He was in front of me in a flash. I didn't see if he used his hand or his foot, it was too fast. A crushing blow struck my chest — I felt myself flying backward, and then heard the crunch as my head bashed into the mirrors. The glass buckled, some of the pieces shattering and splintering on the floor beside me.
I was too stunned to feel the pain. I couldn't breathe yet.
He walked toward me slowly.
"That's a very nice effect," he said, examining the mess of glass, his voice friendly again. "I thought this room would be visually dramatic for my little film. That's why I picked this place to meet you. It's perfect, isn't it?"
I ignored him, scrambling on my hands and knees, crawling toward the other door.
He was over me at once, his foot stepping down hard on my leg. I heard the sickening snap before I felt it. But then I did feel it, and I couldn't hold back my scream of agony. I twisted up to reach for my leg, and he was standing over me, smiling.
"Would you like to rethink your last request?" he asked pleasantly. His toe nudged my broken leg and I heard a piercing scream. With a shock, I realized it was mine.
"Wouldn't you rather have Edward try to find me?" he prompted.
"No!" I croaked. "No, Edward, don't—" And then something smashed into my face, throwing me back into the broken mirrors.
Over the pain of my leg, I felt the sharp rip across my scalp where the glass cut into it. And then the warm wetness began to spread through my hair with alarming speed. I could feel it soaking the shoulder of my shirt, hear it dripping on the wood below. The smell of it twisted my stomach.
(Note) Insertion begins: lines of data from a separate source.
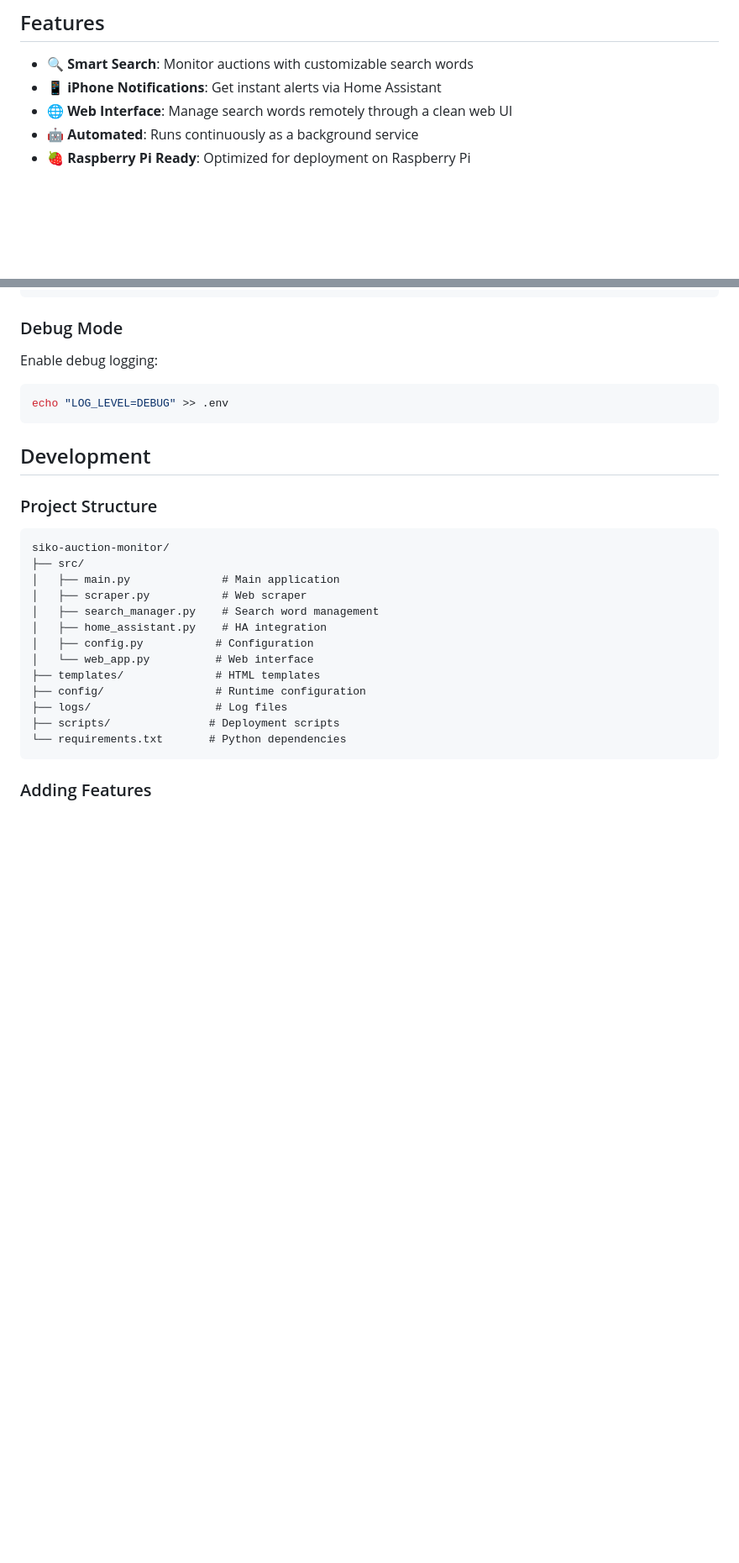
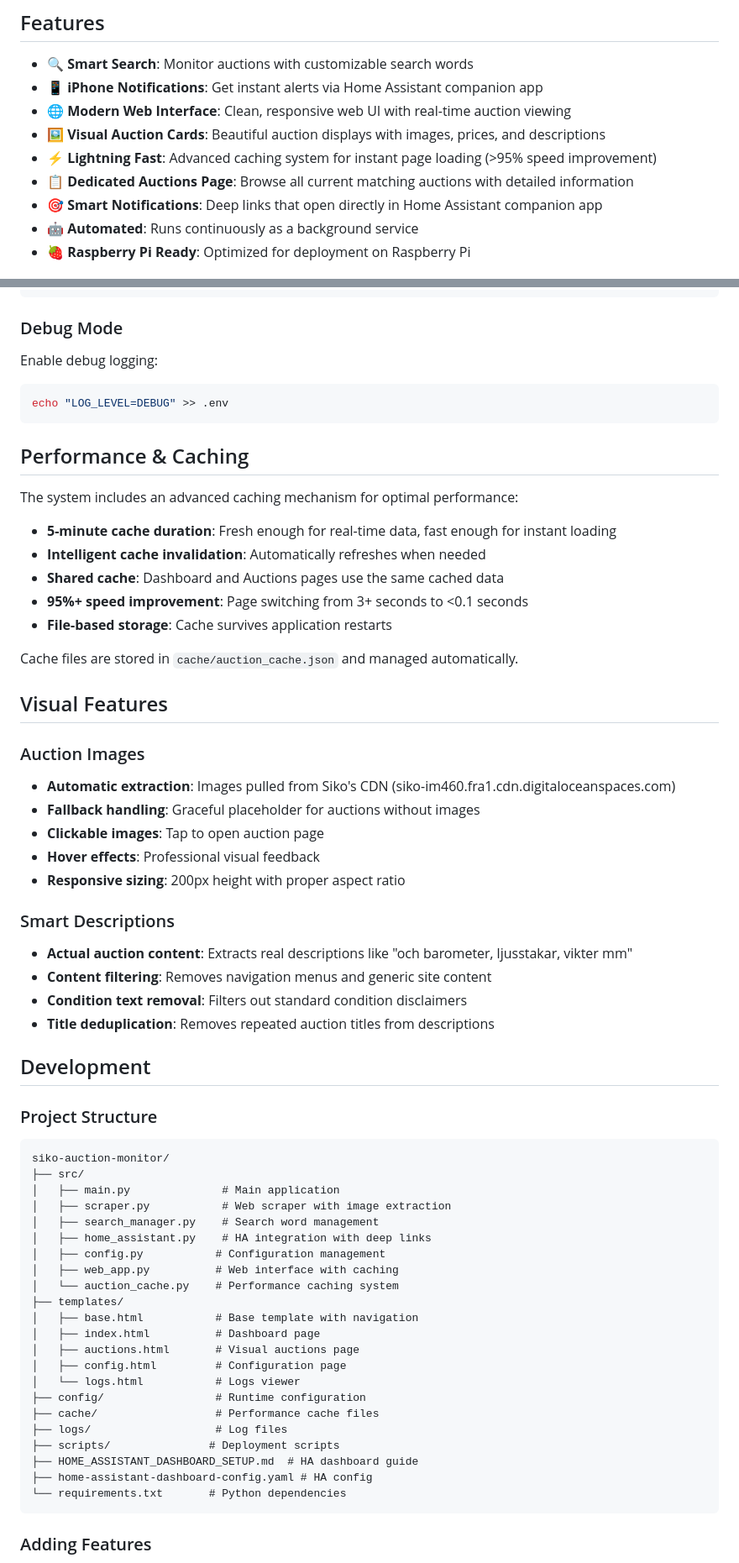
Before and after one commit to Starsonarms/siko-auction-monitor, a Markdown page: README.md, 2 parts joined by grey strips. Shown: that part at 84% size. Drawn GitHub-style; blank space fills up the shorter version.

Commit message:
\Completely update README with all new features and improvements
- Added new feature highlights: visual auction cards, caching, dedicated auctions page
- Updated web interface section with detailed feature descriptions
- Added Home Assistant dashboard setup instructions with deep link configuration
- Documented performance improvements (>95% speed boost, 5-minute caching)
- Added visual features section covering image extraction and smart descriptions
- Updated project structure to include new files (auction_cache.py, auctions.html, etc.)
- Added cache management and HA companion app integration details
- Comprehensive documentation of all major improvements from recent development"

````diff
--- a/README.md
+++ b/README.md
@@ -7,8 +7,12 @@ Perfect for running on a Raspberry Pi as a continuous monitoring service.
 ## Features
 
 - 🔍 **Smart Search**: Monitor auctions with customizable search words
-- 📱 **iPhone Notifications**: Get instant alerts via Home Assistant
-- 🌐 **Web Interface**: Manage search words remotely through a clean web UI
+- 📱 **iPhone Notifications**: Get instant alerts via Home Assistant companion app
+- 🌐 **Modern Web Interface**: Clean, responsive web UI with real-time auction viewing
+- 🖼️ **Visual Auction Cards**: Beautiful auction displays with images, prices, and descriptions
+- ⚡ **Lightning Fast**: Advanced caching system for instant page loading (>95% speed improvement)
+- 📋 **Dedicated Auctions Page**: Browse all current matching auctions with detailed information
+- 🎯 **Smart Notifications**: Deep links that open directly in Home Assistant companion app
 - 🤖 **Automated**: Runs continuously as a background service
 - 🍓 **Raspberry Pi Ready**: Optimized for deployment on Raspberry Pi
 
@@ -277,6 +312,33 @@ Enable debug logging:
 echo "LOG_LEVEL=DEBUG" >> .env
 ```
 
+## Performance & Caching
+
+The system includes an advanced caching mechanism for optimal performance:
+
+- **5-minute cache duration**: Fresh enough for real-time data, fast enough for instant loading
+- **Intelligent cache invalidation**: Automatically refreshes when needed
+- **Shared cache**: Dashboard and Auctions pages use the same cached data
+- **95%+ speed improvement**: Page switching from 3+ seconds to <0.1 seconds
+- **File-based storage**: Cache survives application restarts
+
+Cache files are stored in `cache/auction_cache.json` and managed automatically.
+
+## Visual Features
+
+### Auction Images
+- **Automatic extraction**: Images pulled from Siko's CDN (siko-im460.fra1.cdn.digitaloceanspaces.com)
+- **Fallback handling**: Graceful placeholder for auctions without images
+- **Clickable images**: Tap to open auction page
+- **Hover effects**: Professional visual feedback
+- **Responsive sizing**: 200px height with proper aspect ratio
+
+### Smart Descriptions
+- **Actual auction content**: Extracts real descriptions like "och barometer, ljusstakar, vikter mm"
+- **Content filtering**: Removes navigation menus and generic site content
+- **Condition text removal**: Filters out standard condition disclaimers
+- **Title deduplication**: Removes repeated auction titles from descriptions
+
 ## Development
 
 ### Project Structure
@@ -285,15 +347,24 @@ echo "LOG_LEVEL=DEBUG" >> .env
 siko-auction-monitor/
 ├── src/
 │   ├── main.py              # Main application
-│   ├── scraper.py           # Web scraper
+│   ├── scraper.py           # Web scraper with image extraction
 │   ├── search_manager.py    # Search word management
-│   ├── home_assistant.py    # HA integration
-│   ├── config.py           # Configuration
-│   └── web_app.py          # Web interface
-├── templates/              # HTML templates
+│   ├── home_assistant.py    # HA integration with deep links
+│   ├── config.py           # Configuration management
+│   ├── web_app.py          # Web interface with caching
+│   └── auction_cache.py    # Performance caching system
+├── templates/
+│   ├── base.html           # Base template with navigation
+│   ├── index.html          # Dashboard page
+│   ├── auctions.html       # Visual auctions page
+│   ├── config.html         # Configuration page
+│   └── logs.html           # Logs viewer
 ├── config/                 # Runtime configuration
+├── cache/                  # Performance cache files
 ├── logs/                   # Log files
 ├── scripts/               # Deployment scripts
+├── HOME_ASSISTANT_DASHBOARD_SETUP.md  # HA dashboard guide
+├── home-assistant-dashboard-config.yaml # HA config
 └── requirements.txt       # Python dependencies
 ```
 
````
Also changed, not shown: other parts of README.md (+35 -4 lines).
Through the nausea and dizziness I saw something that gave me a sudden, final shred of hope. His eyes, merely intent before, now burned with an uncontrollable need. The blood — spreading crimson across my white shirt, pooling rapidly on the floor — was driving him mad with thirst. No matter his original intentions, he couldn't draw this out much longer.
Let it be quick now, was all I could hope as the flow of blood from my head sucked my consciousness away with it. My eyes were closing.
I heard, as if from underwater, the final growl of the hunter. I could see, through the long tunnels my eyes had become, his dark shape coming toward me. With my last effort, my hand instinctively raised to protect my face. My eyes closed, and I drifted.